Since the seminal works by Brodmann and contemporaries, it is well-known that different brain regions exhibit unique cytoarchitectonic and myeloarchitectonic features. Transferring the approach of classifying brain tissues - and other tissues - based on their intrinsic features to the realm of magnetic resonance (MR) is a longstanding endeavor. In the 1990s, atlas-based segmentation replaced earlier multi-spectral classification approaches because of the large overlap between the class distributions. Here, we explored the feasibility of performing global brain classification based on intrinsic MR features, and used several technological advances: ultra-high field MRI, q-space trajectory diffusion imaging revealing voxel-intrinsic diffusion properties, chemical exchange saturation transfer and semi-solid magnetization transfer imaging as a marker of myelination and neurochemistry, and current neural network architectures to analyze the data. In particular, we used the raw image data as well to increase the number of input features. We found that a global brain classification of roughly 97 brain regions was feasible with gross classification accuracy of 60%; and that mapping from voxel-intrinsic MR data to the brain region to which the data belongs is possible. This indicates the presence of unique MR signals of different brain regions, similar to their cytoarchitectonic and myeloarchitectonic fingerprints.
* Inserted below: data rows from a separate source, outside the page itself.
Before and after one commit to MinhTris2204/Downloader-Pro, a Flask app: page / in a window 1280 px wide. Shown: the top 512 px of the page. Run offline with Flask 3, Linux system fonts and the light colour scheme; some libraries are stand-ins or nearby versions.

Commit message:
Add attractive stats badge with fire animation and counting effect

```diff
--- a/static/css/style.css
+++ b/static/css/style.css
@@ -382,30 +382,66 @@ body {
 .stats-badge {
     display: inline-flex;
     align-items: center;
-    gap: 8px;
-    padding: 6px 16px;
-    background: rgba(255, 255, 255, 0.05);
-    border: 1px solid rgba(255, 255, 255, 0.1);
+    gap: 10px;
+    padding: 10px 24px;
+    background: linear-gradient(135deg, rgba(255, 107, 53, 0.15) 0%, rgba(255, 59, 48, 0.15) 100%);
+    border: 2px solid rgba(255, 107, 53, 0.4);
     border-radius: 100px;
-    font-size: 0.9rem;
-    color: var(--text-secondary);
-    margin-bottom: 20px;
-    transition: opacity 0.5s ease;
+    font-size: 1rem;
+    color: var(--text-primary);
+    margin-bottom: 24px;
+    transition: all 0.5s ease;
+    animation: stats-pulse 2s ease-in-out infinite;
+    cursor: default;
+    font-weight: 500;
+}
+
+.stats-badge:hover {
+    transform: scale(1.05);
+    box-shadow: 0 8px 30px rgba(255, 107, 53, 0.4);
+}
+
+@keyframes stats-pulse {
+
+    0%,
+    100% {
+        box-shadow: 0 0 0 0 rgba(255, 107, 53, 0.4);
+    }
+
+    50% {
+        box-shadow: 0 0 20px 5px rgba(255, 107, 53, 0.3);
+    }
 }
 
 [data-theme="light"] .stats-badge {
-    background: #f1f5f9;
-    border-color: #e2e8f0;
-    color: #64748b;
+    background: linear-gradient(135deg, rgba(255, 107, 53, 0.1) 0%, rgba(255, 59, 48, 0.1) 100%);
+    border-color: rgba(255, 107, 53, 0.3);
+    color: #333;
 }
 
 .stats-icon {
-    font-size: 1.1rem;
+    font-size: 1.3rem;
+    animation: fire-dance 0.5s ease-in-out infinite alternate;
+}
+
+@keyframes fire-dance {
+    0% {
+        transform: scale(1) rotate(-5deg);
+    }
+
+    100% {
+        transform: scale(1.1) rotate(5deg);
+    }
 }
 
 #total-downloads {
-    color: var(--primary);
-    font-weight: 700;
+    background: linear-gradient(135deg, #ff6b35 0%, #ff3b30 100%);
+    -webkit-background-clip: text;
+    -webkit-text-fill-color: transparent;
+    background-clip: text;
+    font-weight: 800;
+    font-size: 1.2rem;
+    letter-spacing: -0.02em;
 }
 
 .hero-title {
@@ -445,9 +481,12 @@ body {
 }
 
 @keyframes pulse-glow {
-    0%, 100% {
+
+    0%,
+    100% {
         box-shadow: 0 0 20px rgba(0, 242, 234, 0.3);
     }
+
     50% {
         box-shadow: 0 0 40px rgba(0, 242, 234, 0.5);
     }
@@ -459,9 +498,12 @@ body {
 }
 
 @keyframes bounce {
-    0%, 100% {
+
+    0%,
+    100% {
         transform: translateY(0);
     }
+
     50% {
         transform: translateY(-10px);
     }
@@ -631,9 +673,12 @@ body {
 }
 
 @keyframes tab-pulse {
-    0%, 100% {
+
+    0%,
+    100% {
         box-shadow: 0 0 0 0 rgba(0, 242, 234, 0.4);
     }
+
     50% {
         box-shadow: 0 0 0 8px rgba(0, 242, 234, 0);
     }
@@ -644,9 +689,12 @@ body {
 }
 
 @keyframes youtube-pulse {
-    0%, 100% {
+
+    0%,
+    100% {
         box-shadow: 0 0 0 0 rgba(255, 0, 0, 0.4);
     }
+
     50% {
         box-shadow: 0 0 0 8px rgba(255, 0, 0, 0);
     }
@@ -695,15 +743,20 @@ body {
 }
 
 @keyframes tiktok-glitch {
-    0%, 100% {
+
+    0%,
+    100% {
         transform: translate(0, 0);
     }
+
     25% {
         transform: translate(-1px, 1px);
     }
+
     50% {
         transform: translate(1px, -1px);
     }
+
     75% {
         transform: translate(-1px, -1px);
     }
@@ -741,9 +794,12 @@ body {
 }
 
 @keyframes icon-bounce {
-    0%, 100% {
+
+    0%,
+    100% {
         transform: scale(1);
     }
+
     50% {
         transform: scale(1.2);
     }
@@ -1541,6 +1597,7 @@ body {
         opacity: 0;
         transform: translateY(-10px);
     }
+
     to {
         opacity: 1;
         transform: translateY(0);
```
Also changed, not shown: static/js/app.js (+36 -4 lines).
Keywords: Brain; Data Analysis; High-Field Imaging; MRI; Machine Learning; Segmentation.
Copyright © 2021. Published by Elsevier Inc.